● What you have to do
Whenever a line in the records below holds the string "SQLite", copy it out.

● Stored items

* * *

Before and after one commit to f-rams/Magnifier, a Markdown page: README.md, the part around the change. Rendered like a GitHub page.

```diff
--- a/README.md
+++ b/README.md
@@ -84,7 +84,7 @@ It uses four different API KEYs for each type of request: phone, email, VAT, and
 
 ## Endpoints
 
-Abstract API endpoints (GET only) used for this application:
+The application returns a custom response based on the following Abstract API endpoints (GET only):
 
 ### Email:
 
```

* * *

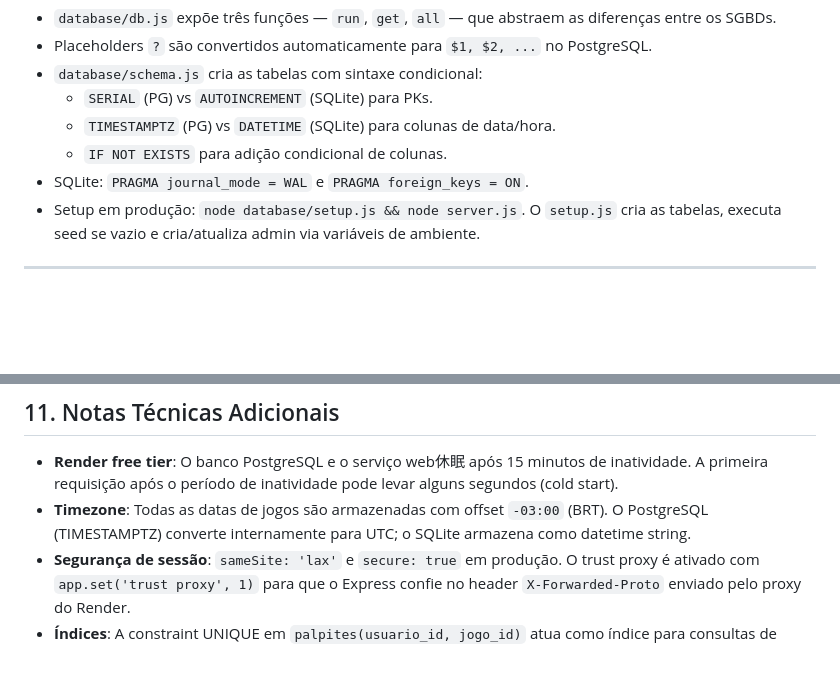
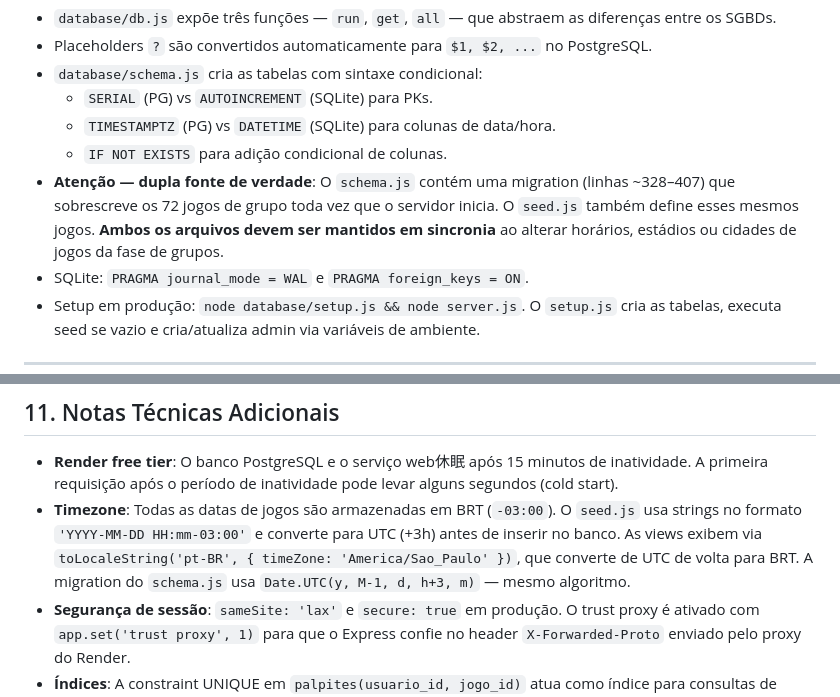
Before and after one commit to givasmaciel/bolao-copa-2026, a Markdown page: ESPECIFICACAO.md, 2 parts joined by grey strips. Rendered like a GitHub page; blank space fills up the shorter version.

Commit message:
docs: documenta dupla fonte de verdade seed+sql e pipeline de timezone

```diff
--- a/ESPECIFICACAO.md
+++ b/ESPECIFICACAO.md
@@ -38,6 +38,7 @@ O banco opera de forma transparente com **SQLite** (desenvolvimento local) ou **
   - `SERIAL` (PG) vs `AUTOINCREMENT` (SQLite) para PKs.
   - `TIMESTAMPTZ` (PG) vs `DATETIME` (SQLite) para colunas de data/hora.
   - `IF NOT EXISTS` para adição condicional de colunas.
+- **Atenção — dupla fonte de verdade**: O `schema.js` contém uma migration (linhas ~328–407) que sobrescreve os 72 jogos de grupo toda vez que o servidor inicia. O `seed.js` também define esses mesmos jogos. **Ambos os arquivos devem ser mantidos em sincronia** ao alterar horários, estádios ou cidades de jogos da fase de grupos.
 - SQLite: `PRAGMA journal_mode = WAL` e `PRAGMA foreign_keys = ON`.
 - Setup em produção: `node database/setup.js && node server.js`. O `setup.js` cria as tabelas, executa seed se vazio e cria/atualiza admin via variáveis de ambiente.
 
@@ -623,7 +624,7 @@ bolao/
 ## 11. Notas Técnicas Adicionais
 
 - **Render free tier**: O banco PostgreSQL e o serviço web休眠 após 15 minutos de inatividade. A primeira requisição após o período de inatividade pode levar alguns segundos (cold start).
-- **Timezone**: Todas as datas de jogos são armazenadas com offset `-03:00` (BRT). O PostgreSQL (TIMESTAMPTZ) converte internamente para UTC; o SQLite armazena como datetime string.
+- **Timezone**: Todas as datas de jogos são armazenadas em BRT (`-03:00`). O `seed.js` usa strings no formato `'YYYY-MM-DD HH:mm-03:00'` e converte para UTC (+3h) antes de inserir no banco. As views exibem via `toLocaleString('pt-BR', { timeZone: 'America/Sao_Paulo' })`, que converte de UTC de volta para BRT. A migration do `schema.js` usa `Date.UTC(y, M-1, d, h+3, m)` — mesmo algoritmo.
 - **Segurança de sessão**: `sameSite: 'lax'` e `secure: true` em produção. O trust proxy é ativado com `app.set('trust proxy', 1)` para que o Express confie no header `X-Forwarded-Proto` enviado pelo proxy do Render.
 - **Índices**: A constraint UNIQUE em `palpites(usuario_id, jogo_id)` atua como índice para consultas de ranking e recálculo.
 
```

* * *

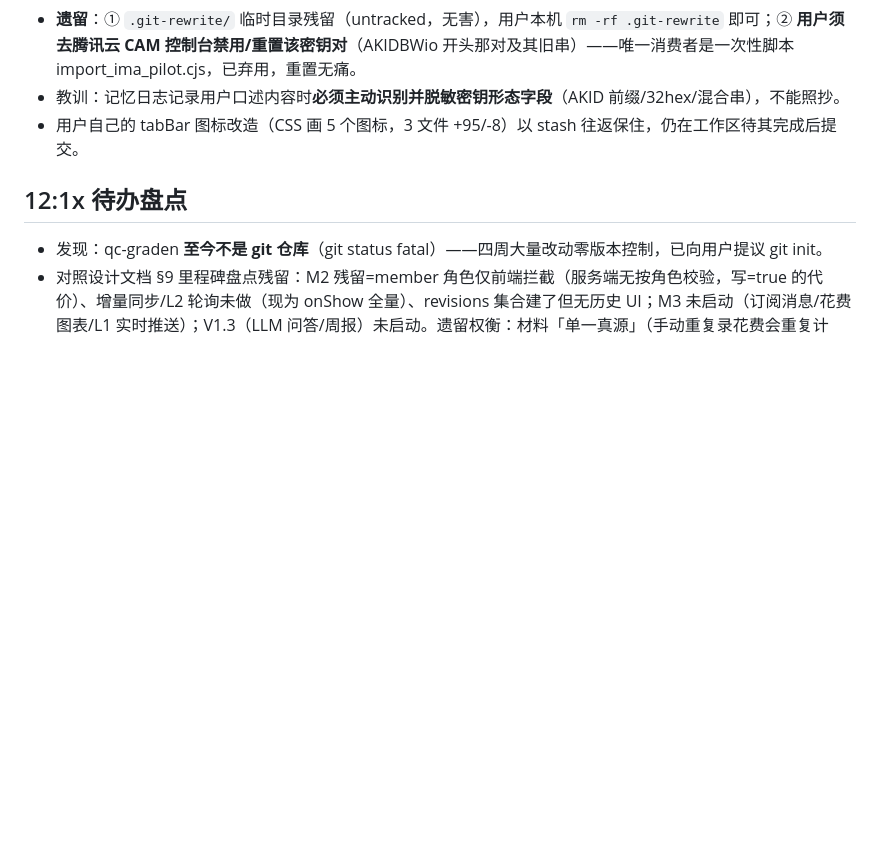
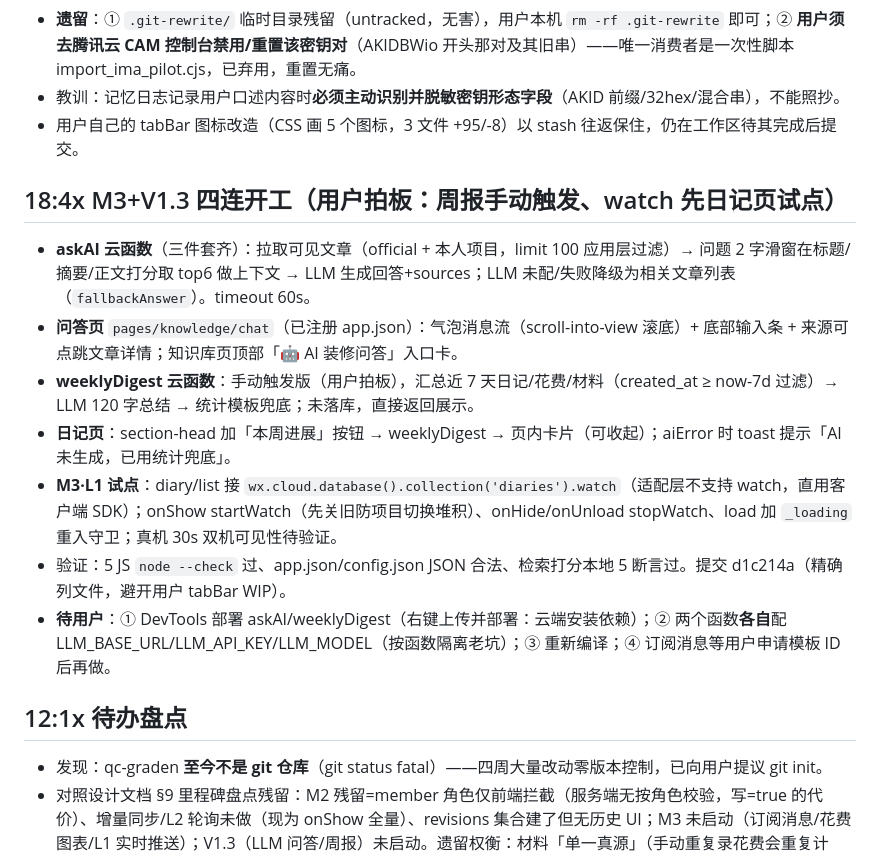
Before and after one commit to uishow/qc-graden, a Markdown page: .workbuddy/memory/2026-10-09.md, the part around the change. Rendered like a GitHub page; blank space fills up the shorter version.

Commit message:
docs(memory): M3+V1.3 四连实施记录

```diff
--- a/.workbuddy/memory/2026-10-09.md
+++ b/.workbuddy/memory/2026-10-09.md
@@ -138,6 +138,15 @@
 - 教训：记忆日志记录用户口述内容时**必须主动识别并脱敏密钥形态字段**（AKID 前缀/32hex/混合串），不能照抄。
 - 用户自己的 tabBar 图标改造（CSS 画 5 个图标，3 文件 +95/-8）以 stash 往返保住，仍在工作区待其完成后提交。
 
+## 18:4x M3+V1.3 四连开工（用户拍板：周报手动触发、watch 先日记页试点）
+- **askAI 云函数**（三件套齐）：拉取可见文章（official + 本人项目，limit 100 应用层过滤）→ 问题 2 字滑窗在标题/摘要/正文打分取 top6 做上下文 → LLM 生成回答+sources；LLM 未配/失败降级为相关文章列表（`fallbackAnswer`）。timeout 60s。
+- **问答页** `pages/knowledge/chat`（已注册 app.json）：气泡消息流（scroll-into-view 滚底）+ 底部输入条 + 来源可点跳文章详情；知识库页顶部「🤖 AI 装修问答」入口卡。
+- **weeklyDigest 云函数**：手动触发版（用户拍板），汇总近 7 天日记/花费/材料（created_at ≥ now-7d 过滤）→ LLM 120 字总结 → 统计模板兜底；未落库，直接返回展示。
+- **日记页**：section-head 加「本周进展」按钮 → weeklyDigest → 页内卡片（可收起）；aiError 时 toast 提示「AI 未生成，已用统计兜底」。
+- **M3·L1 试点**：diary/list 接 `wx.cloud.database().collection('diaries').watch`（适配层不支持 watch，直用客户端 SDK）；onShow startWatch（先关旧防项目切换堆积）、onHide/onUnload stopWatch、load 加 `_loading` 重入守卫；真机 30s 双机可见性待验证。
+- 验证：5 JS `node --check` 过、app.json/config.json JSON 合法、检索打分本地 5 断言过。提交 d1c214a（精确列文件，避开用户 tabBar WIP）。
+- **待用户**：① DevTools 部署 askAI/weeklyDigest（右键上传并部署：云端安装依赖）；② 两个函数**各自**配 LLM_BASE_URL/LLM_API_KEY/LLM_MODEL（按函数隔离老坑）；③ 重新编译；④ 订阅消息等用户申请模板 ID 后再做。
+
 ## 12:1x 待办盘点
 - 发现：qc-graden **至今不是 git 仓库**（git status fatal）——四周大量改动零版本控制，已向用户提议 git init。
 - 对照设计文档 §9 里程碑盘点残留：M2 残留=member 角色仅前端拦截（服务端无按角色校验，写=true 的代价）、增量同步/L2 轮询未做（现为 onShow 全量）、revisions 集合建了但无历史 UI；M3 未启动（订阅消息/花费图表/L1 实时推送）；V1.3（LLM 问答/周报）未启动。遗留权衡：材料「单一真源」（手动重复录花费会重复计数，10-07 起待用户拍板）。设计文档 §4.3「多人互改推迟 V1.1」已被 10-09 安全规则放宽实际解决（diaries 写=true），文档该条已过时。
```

* * *

● Result for this exercise
@@ -38,6 +38,7 @@ O banco opera de forma transparente com **SQLite** (desenvolvimento local) ou **
   - `SERIAL` (PG) vs `AUTOINCREMENT` (SQLite) para PKs.
   - `TIMESTAMPTZ` (PG) vs `DATETIME` (SQLite) para colunas de data/hora.
 - SQLite: `PRAGMA journal_mode = WAL` e `PRAGMA foreign_keys = ON`.
-- **Timezone**: Todas as datas de jogos são armazenadas com offset `-03:00` (BRT). O PostgreSQL (TIMESTAMPTZ) converte internamente para UTC; o SQLite armazena como datetime string.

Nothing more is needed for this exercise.